- Work item -
Copy each line of the entries beneath that contains the word "patches".

- Material for the task -
■ ■ ■ ■
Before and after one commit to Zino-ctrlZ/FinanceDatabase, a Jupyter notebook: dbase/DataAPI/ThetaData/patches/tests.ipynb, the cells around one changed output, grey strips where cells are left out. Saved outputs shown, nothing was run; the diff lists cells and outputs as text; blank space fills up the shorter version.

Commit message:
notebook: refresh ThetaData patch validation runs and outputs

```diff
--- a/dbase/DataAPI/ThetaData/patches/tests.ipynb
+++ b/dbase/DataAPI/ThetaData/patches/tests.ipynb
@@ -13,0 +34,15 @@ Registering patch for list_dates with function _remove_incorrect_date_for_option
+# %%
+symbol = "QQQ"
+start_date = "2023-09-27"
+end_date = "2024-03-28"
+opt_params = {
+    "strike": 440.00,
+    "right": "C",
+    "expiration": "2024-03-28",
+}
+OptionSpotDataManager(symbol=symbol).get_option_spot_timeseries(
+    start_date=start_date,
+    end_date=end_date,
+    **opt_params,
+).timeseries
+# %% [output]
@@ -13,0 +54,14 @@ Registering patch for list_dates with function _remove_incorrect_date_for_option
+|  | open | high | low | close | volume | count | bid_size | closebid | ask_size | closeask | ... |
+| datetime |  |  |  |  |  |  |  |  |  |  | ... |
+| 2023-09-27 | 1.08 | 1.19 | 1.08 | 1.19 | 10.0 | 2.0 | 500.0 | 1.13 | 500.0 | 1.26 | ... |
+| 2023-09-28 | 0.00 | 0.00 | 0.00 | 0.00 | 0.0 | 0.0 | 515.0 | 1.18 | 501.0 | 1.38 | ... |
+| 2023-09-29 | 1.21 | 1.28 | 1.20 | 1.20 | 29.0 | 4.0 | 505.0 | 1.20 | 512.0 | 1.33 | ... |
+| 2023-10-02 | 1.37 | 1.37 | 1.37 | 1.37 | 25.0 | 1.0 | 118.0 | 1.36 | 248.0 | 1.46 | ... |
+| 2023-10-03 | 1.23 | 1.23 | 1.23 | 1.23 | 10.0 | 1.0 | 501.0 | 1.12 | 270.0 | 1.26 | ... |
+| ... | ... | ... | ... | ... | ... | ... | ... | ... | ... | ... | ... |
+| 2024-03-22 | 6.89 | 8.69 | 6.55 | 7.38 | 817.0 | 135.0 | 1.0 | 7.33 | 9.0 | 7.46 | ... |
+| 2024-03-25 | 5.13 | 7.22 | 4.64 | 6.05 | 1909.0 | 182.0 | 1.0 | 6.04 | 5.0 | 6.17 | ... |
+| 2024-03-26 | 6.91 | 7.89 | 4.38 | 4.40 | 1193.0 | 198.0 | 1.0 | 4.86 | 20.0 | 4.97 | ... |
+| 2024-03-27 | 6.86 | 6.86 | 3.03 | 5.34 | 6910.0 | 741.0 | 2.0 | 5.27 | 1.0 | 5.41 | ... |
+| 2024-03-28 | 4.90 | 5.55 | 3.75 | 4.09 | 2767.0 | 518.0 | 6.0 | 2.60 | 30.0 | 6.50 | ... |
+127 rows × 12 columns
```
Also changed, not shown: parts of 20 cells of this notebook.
■ ■ ■ ■
- Exercise solution -
Before and after one commit to Zino-ctrlZ/FinanceDatabase, a Jupyter notebook: dbase/DataAPI/ThetaData/patches/tests.ipynb, the cells around one changed output, grey strips where cells are left out. Saved outputs shown, nothing was run; the diff lists cells and outputs as text; blank space fills up the shorter version.
--- a/dbase/DataAPI/ThetaData/patches/tests.ipynb
+++ b/dbase/DataAPI/ThetaData/patches/tests.ipynb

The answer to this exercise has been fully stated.